Your assignment
Wherever the string "Share" shows up in the records below, return that line.
### Data records
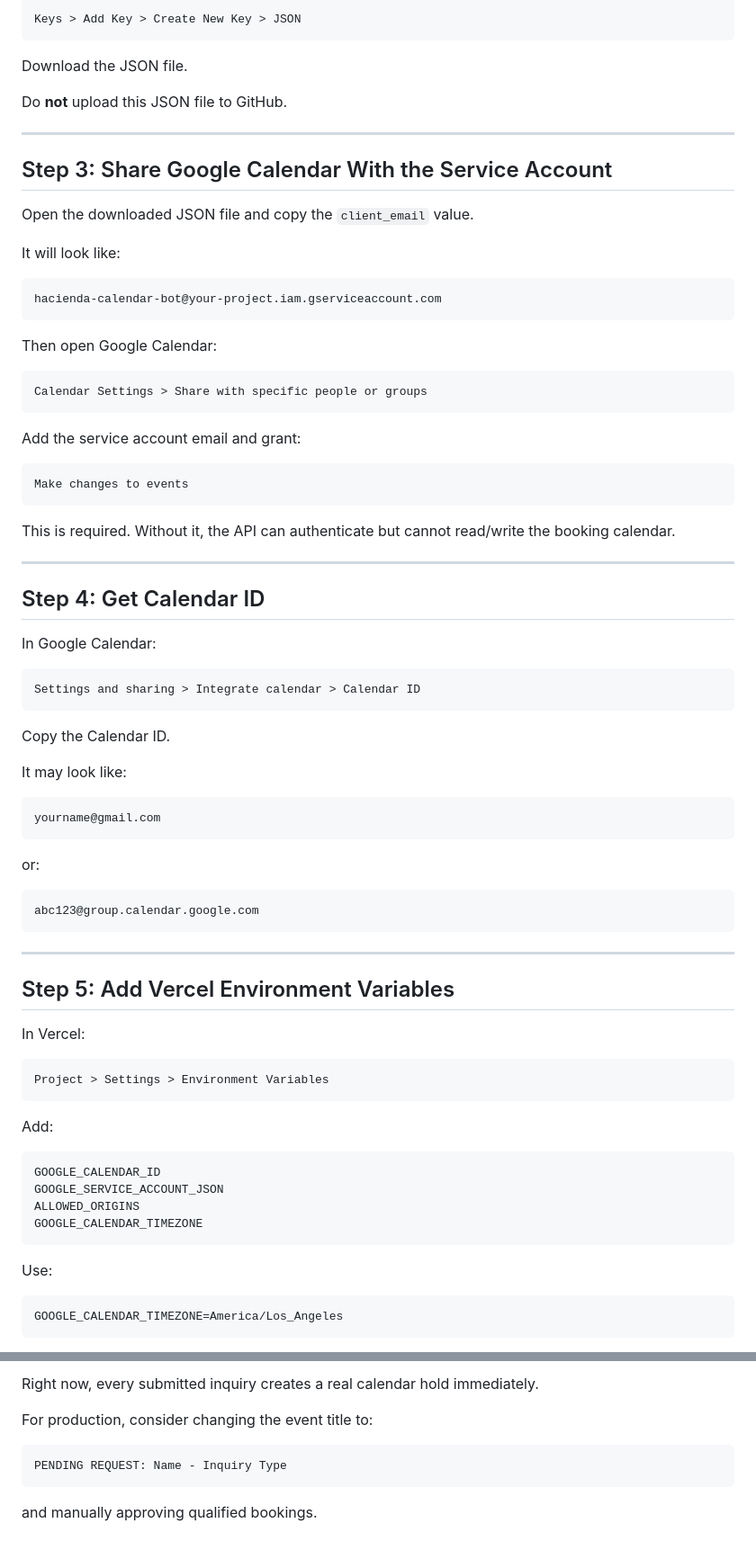
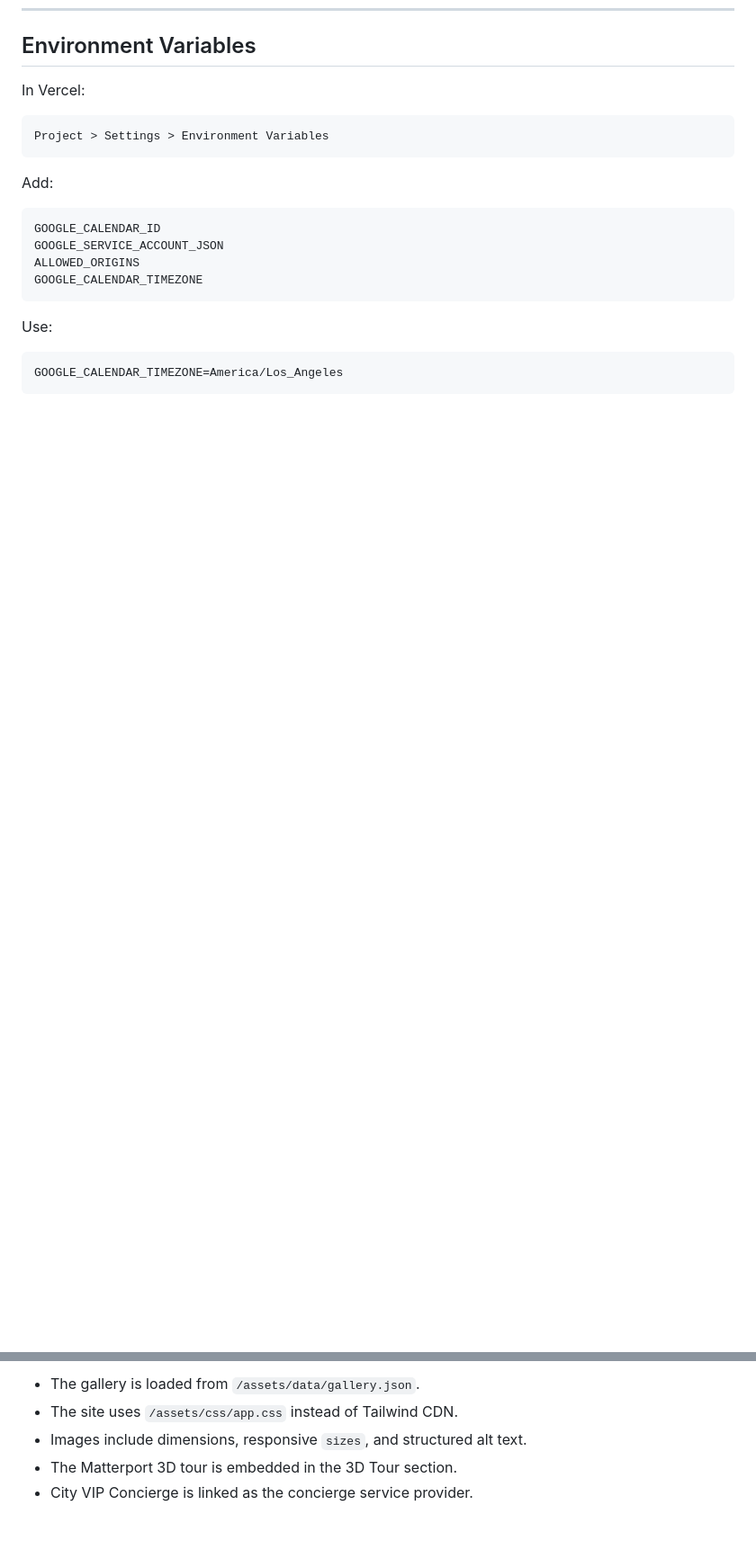
Before and after one commit to PB3-Productions/casablancalv, a Markdown page: README_DEPLOY.md, 2 parts joined by grey strips. Shown at 90% size. GitHub-like rendering; blank space fills up the shorter version.

````diff
--- a/README_DEPLOY.md
+++ b/README_DEPLOY.md
@@ -92,64 +56,4 @@ Inside the service account:
-```txt
-Keys > Add Key > Create New Key > JSON
-```
-
-Download the JSON file.
-
-Do **not** upload this JSON file to GitHub.
-
----
-
-## Step 3: Share Google Calendar With the Service Account
-
-Open the downloaded JSON file and copy the `client_email` value.
-
-It will look like:
-
-```txt
-hacienda-calendar-bot@your-project.iam.gserviceaccount.com
-```
-
-Then open Google Calendar:
-
-```txt
-Calendar Settings > Share with specific people or groups
-```
-
-Add the service account email and grant:
-
-```txt
-Make changes to events
-```
-
-This is required. Without it, the API can authenticate but cannot read/write the booking calendar.
-
----
-
-## Step 4: Get Calendar ID
-
-In Google Calendar:
-
-```txt
-Settings and sharing > Integrate calendar > Calendar ID
-```
-
-Copy the Calendar ID.
-
-It may look like:
-
-```txt
-yourname@gmail.com
-```
-
-or:
-
-```txt
-abc123@group.calendar.google.com
-```
-
----
-
-## Step 5: Add Vercel Environment Variables
+## Environment Variables
 
 In Vercel:
 
@@ -235,10 +177,6 @@ HOLD: Name - Inquiry Type
 
-Right now, every submitted inquiry creates a real calendar hold immediately.
-
-For production, consider changing the event title to:
-
-```txt
-PENDING REQUEST: Name - Inquiry Type
-```
-
-and manually approving qualified bookings.
+- The gallery is loaded from `/assets/data/gallery.json`.
+- The site uses `/assets/css/app.css` instead of Tailwind CDN.
+- Images include dimensions, responsive `sizes`, and structured alt text.
+- The Matterport 3D tour is embedded in the 3D Tour section.
+- City VIP Concierge is linked as the concierge service provider.
````
Also changed, not shown: other parts of README_DEPLOY.md (+83 -81 lines).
######
Output for this exercise
-## Step 3: Share Google Calendar With the Service Account
-Calendar Settings > Share with specific people or groups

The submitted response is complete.